When Liberal MP Glen Pearson gave his children a choice of summer holiday—either Disney World in Florida or to the home of former prime minister Paul Martin, an hour outside Montreal in the Eastern Townships—the kids said, “Paul Martin’s.” (In the end he took them to both places.) Paul Martin has a pond with a trampoline that the kids love jumping on. His property also has a golf course and the kids like riding on the golf carts. Pearson is not a golfer but his wife, Jane Roy, is. Summer trips to Martin’s home are becoming a Pearson family tradition. Martin is the one who convinced Pearson to enter politics and, jokes the Ontario MP, “I have cursed him ever since.”
Pearson just finished writing a book on how to overhaul the Canadian International Development Agency (CIDA). In fact, he’s written more than 50 books. None has been published. The book on CIDA is called For All the Right Reasons. He says only one person has taken a jab at him for putting the word “right” in the title. The book talks about, among other things, focusing relief efforts back onto Africa, getting university students involved in CIDA, and fostering more concern about the environment when it comes to overseas projects. The book is based in part on discussions Pearson has had with both Martin and former British PM Tony Blair. Pearson gave drafts of the book to colleagues in all parties for input: Nicole Demers and Johanne Deschamps of the Bloc, Paul Dewar and John Rafferty of the NDP. Pearson says he can’t name the Conservative MPs who helped because they could get in trouble with the PMO. The MP notes that if the Liberals win the next election, it would likely be a minority government and he feels it’s best to work with all parties now.
Margaret Atwood and Elizabeth May
Green Leader Elizabeth May was pleased that delegates at her party’s convention in Toronto this month decided to keep her as leader and move to having leadership reviews following elections, as opposed to fixed terms for leaders. This puts the Green party in line with the other national political parties. One of the highlights of May’s time in Toronto was a fundraiser with Graeme Gibson and Margaret Atwood. May says Atwood is not an “out” Green party supporter but “she is a supporter of me getting elected.” May’s daughter, Victoria Kate, picked out her outfits for the convention. May’s “stylist/friend” Shelagh M’Gonigle has been helping May pack up her Ottawa house, which was sold and finally closes on Sept. 15. The Green leader now has a one-bedroom apartment in Ottawa and has been desperately trying to downsize her book collection by donating to charity sales. In June, she also sold her house in New Glasgow, N.S., located in the riding of Defence Minister Peter MacKay, whom she tried to beat in the last election. She has a house in the Saanich-Gulf Islands riding in B.C., where she is running against Gary Lunn, minister of state for sport. While she was in Cape Breton this summer she hiked with her daughter and her daughter’s boyfriend through Cape Breton Highlands National Park. Because they were on a trail where a coyote had attacked a girl, May says they made lots of noise so the animals knew they were there. Still, that didn’t stop a moose from blocking their path.

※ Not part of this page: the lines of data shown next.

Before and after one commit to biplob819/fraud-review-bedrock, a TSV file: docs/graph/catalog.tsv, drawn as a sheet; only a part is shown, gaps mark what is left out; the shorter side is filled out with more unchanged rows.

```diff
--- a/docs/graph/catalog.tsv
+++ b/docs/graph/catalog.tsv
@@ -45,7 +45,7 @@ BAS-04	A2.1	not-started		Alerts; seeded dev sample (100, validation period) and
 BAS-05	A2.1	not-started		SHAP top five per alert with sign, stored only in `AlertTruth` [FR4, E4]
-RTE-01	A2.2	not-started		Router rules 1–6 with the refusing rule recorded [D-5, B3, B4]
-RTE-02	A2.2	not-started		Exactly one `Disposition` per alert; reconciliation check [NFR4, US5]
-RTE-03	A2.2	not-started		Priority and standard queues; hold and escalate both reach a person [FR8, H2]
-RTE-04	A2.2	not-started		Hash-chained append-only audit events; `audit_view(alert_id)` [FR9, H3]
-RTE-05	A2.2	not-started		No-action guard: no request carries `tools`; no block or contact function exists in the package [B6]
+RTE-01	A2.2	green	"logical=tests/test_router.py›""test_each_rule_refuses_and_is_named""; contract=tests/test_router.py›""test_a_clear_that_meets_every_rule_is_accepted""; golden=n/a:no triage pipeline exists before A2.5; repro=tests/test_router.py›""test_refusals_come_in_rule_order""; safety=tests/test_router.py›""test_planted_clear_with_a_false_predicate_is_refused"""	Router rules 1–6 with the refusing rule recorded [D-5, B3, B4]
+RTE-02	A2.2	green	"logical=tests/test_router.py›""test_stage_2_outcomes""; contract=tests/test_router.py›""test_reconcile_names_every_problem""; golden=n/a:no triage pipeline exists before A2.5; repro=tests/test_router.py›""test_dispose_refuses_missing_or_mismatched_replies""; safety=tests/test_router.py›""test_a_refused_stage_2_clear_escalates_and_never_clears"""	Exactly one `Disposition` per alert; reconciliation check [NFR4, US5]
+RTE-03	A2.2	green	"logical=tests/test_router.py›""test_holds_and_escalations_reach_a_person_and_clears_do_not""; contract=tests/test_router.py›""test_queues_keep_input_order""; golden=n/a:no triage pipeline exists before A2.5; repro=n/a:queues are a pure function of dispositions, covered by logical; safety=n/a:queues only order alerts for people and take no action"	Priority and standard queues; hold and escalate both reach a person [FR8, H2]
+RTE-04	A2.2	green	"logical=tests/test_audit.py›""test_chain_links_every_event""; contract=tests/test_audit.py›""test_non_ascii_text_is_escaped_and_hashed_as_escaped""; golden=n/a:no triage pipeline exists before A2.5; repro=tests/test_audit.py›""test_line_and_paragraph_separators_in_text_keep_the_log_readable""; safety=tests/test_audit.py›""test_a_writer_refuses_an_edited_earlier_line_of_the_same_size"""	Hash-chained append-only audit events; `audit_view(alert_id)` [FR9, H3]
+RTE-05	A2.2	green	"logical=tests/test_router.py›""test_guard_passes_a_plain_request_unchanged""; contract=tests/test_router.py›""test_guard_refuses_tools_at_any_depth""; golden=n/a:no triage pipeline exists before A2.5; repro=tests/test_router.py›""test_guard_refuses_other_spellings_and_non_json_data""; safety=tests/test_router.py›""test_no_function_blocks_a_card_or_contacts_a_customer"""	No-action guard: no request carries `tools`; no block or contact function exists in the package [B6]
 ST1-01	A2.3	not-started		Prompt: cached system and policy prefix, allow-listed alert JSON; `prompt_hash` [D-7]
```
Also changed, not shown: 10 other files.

The Queen, the Emperor and Obama
When Queen Elizabeth II was in Canada, Minister of International Co-operation Bev Oda brought her mother, Kaye Oda, along to meet her. She also brought her mother to meet Emperor Akihito and Empress Michiko of Japan when they came to Canada. Now when the Japanese Embassy invites Oda to functions, the invite is for the minister and “her mother.” Recently, Oda’s mother has been hinting there’s another person she’d like to meet. Does her daughter, she wonders, “by any chance” have a meeting coming up with Barack Obama?